**Records provided:**

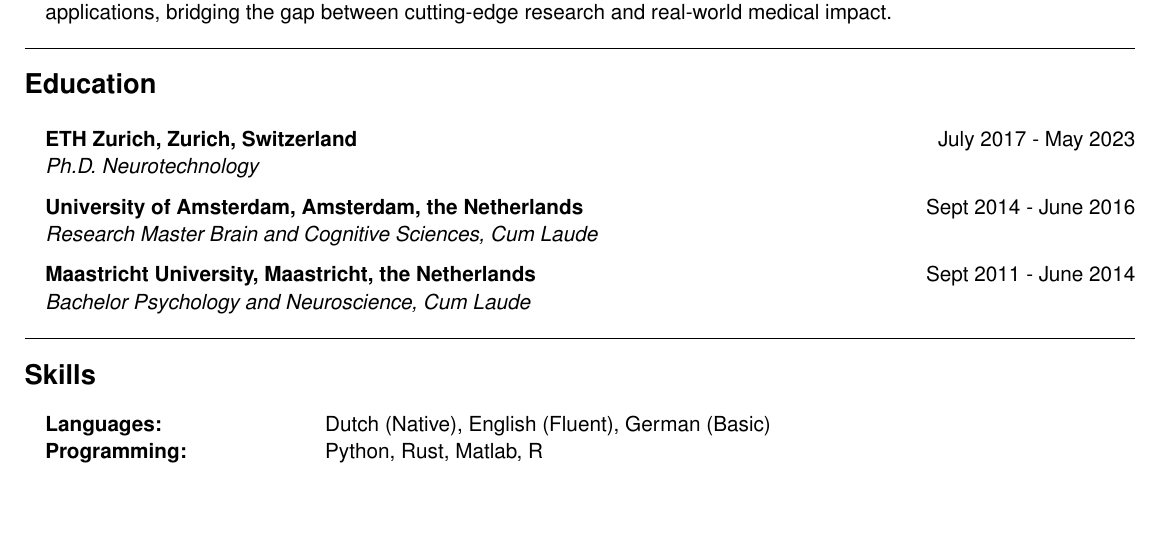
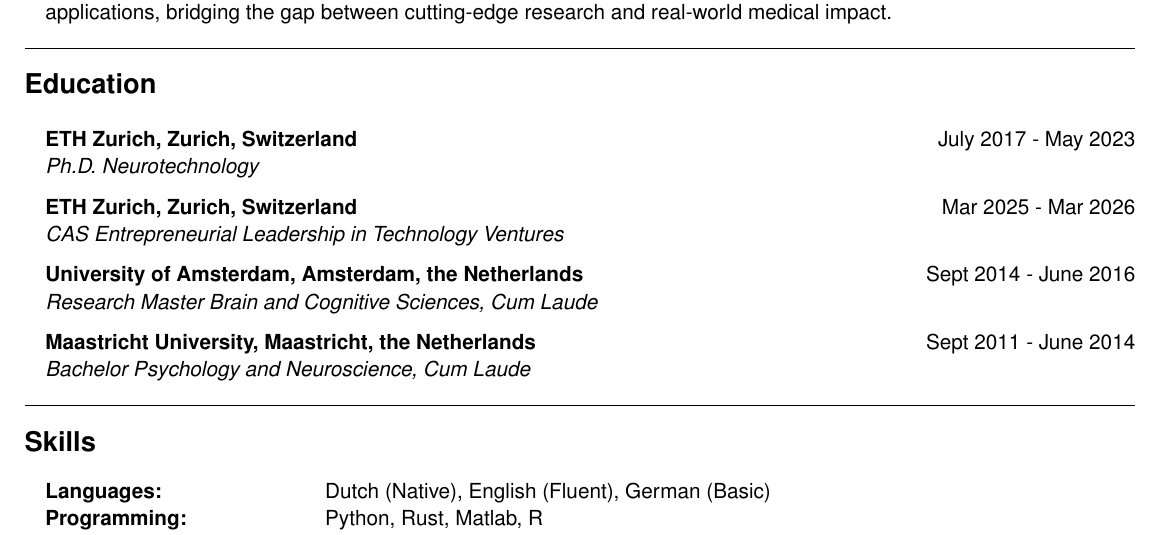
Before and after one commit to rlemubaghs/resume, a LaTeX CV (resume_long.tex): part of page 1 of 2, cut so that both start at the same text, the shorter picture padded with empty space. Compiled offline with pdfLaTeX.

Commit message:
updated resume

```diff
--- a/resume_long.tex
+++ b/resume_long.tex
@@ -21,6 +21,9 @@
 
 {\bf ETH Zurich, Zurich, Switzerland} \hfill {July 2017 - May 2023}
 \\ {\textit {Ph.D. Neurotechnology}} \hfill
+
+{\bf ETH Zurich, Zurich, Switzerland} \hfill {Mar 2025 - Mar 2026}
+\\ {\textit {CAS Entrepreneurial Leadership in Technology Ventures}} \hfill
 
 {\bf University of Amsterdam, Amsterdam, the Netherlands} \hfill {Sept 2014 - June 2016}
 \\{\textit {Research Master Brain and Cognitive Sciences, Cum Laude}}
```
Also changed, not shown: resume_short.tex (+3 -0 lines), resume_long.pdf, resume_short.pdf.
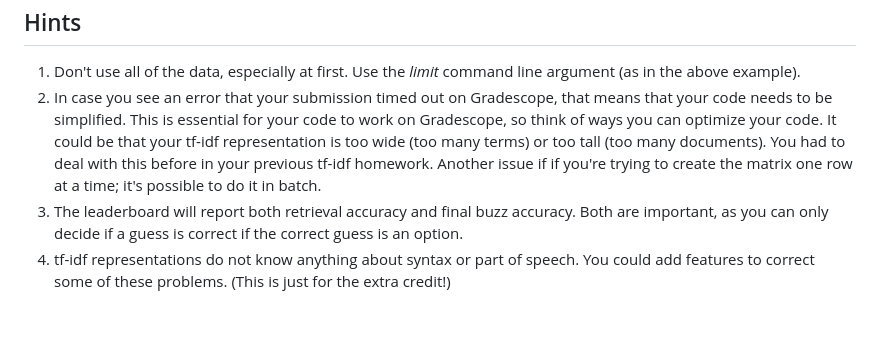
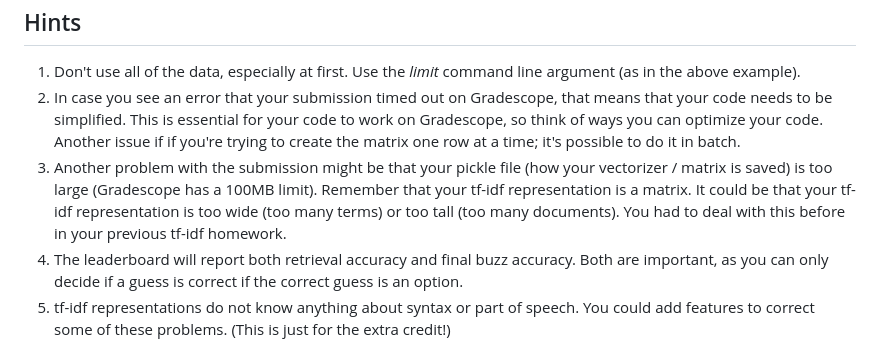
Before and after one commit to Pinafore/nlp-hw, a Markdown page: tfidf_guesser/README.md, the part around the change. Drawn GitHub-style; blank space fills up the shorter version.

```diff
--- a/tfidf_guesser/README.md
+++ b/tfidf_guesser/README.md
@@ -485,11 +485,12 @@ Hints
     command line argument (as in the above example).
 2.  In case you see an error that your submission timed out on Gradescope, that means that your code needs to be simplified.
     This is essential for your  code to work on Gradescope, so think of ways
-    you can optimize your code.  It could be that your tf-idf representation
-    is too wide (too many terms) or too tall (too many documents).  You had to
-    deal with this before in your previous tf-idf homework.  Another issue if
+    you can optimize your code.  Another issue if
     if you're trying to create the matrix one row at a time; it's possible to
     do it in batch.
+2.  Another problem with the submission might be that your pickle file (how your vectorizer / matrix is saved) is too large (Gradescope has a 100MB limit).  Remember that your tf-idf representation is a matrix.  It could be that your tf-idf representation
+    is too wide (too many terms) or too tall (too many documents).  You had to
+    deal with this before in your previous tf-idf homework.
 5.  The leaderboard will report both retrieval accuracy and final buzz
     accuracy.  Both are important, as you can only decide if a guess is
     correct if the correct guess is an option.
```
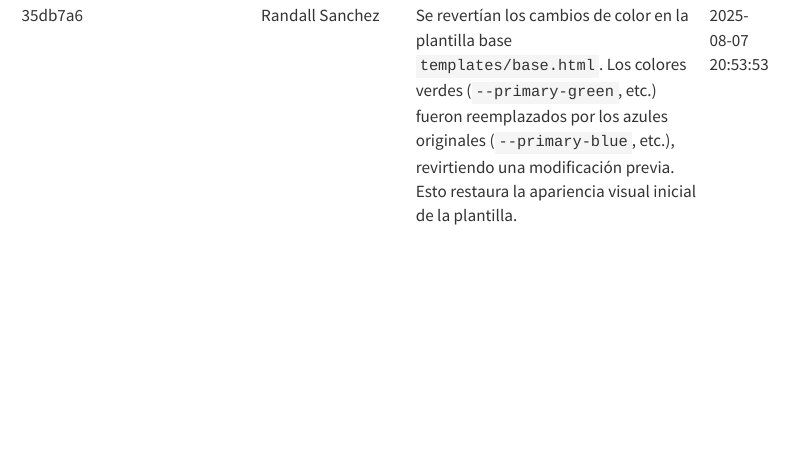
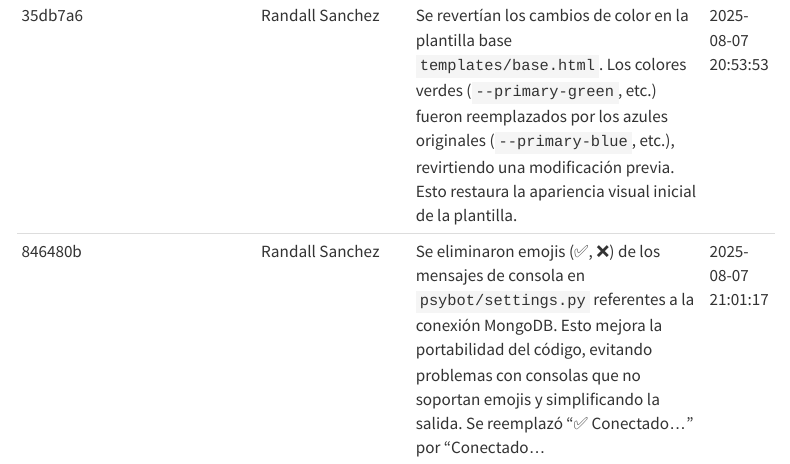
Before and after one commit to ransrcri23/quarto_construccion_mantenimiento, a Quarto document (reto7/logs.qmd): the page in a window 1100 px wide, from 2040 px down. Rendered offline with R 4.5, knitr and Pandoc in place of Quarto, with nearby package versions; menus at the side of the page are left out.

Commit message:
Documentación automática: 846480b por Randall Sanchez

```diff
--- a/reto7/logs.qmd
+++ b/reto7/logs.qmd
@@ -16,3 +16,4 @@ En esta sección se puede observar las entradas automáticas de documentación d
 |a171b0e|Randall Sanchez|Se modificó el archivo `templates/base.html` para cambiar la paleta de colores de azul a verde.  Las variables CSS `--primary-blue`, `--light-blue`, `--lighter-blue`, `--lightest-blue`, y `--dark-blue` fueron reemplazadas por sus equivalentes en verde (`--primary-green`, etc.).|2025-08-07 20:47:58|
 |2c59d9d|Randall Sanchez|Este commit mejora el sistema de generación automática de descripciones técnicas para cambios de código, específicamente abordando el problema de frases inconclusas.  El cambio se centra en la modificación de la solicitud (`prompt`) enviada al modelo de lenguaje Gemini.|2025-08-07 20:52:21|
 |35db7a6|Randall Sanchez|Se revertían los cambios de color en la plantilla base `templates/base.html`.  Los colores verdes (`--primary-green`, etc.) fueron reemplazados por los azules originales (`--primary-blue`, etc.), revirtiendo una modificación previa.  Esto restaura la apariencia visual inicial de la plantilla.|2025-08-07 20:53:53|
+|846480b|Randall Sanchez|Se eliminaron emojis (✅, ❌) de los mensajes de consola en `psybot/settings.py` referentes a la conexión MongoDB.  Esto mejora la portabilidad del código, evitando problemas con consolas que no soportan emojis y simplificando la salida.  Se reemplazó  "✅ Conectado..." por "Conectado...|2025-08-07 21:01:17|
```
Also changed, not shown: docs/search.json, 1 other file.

**About this exercise:**
The copy must match every line of the data exactly and contain no pictures.

**Solution to this exercise:**
Before and after one commit to rlemubaghs/resume, a LaTeX CV (resume_long.tex): part of page 1 of 2, cut so that both start at the same text, the shorter picture padded with empty space. Compiled offline with pdfLaTeX.

Commit message:
updated resume

```diff
--- a/resume_long.tex
+++ b/resume_long.tex
@@ -21,6 +21,9 @@
 
 {\bf ETH Zurich, Zurich, Switzerland} \hfill {July 2017 - May 2023}
 \\ {\textit {Ph.D. Neurotechnology}} \hfill
+
+{\bf ETH Zurich, Zurich, Switzerland} \hfill {Mar 2025 - Mar 2026}
+\\ {\textit {CAS Entrepreneurial Leadership in Technology Ventures}} \hfill
 
 {\bf University of Amsterdam, Amsterdam, the Netherlands} \hfill {Sept 2014 - June 2016}
 \\{\textit {Research Master Brain and Cognitive Sciences, Cum Laude}}
```
Also changed, not shown: resume_short.tex (+3 -0 lines), resume_long.pdf, resume_short.pdf.
Before and after one commit to Pinafore/nlp-hw, a Markdown page: tfidf_guesser/README.md, the part around the change. Drawn GitHub-style; blank space fills up the shorter version.

```diff
--- a/tfidf_guesser/README.md
+++ b/tfidf_guesser/README.md
@@ -485,11 +485,12 @@ Hints
     command line argument (as in the above example).
 2.  In case you see an error that your submission timed out on Gradescope, that means that your code needs to be simplified.
     This is essential for your  code to work on Gradescope, so think of ways
-    you can optimize your code.  It could be that your tf-idf representation
-    is too wide (too many terms) or too tall (too many documents).  You had to
-    deal with this before in your previous tf-idf homework.  Another issue if
+    you can optimize your code.  Another issue if
     if you're trying to create the matrix one row at a time; it's possible to
     do it in batch.
+2.  Another problem with the submission might be that your pickle file (how your vectorizer / matrix is saved) is too large (Gradescope has a 100MB limit).  Remember that your tf-idf representation is a matrix.  It could be that your tf-idf representation
+    is too wide (too many terms) or too tall (too many documents).  You had to
+    deal with this before in your previous tf-idf homework.
 5.  The leaderboard will report both retrieval accuracy and final buzz
     accuracy.  Both are important, as you can only decide if a guess is
     correct if the correct guess is an option.
```
Before and after one commit to ransrcri23/quarto_construccion_mantenimiento, a Quarto document (reto7/logs.qmd): the page in a window 1100 px wide, from 2040 px down. Rendered offline with R 4.5, knitr and Pandoc in place of Quarto, with nearby package versions; menus at the side of the page are left out.

Commit message:
Documentación automática: 846480b por Randall Sanchez

```diff
--- a/reto7/logs.qmd
+++ b/reto7/logs.qmd
@@ -16,3 +16,4 @@ En esta sección se puede observar las entradas automáticas de documentación d
 |a171b0e|Randall Sanchez|Se modificó el archivo `templates/base.html` para cambiar la paleta de colores de azul a verde.  Las variables CSS `--primary-blue`, `--light-blue`, `--lighter-blue`, `--lightest-blue`, y `--dark-blue` fueron reemplazadas por sus equivalentes en verde (`--primary-green`, etc.).|2025-08-07 20:47:58|
 |2c59d9d|Randall Sanchez|Este commit mejora el sistema de generación automática de descripciones técnicas para cambios de código, específicamente abordando el problema de frases inconclusas.  El cambio se centra en la modificación de la solicitud (`prompt`) enviada al modelo de lenguaje Gemini.|2025-08-07 20:52:21|
 |35db7a6|Randall Sanchez|Se revertían los cambios de color en la plantilla base `templates/base.html`.  Los colores verdes (`--primary-green`, etc.) fueron reemplazados por los azules originales (`--primary-blue`, etc.), revirtiendo una modificación previa.  Esto restaura la apariencia visual inicial de la plantilla.|2025-08-07 20:53:53|
+|846480b|Randall Sanchez|Se eliminaron emojis (✅, ❌) de los mensajes de consola en `psybot/settings.py` referentes a la conexión MongoDB.  Esto mejora la portabilidad del código, evitando problemas con consolas que no soportan emojis y simplificando la salida.  Se reemplazó  "✅ Conectado..." por "Conectado...|2025-08-07 21:01:17|
```
Also changed, not shown: docs/search.json, 1 other file.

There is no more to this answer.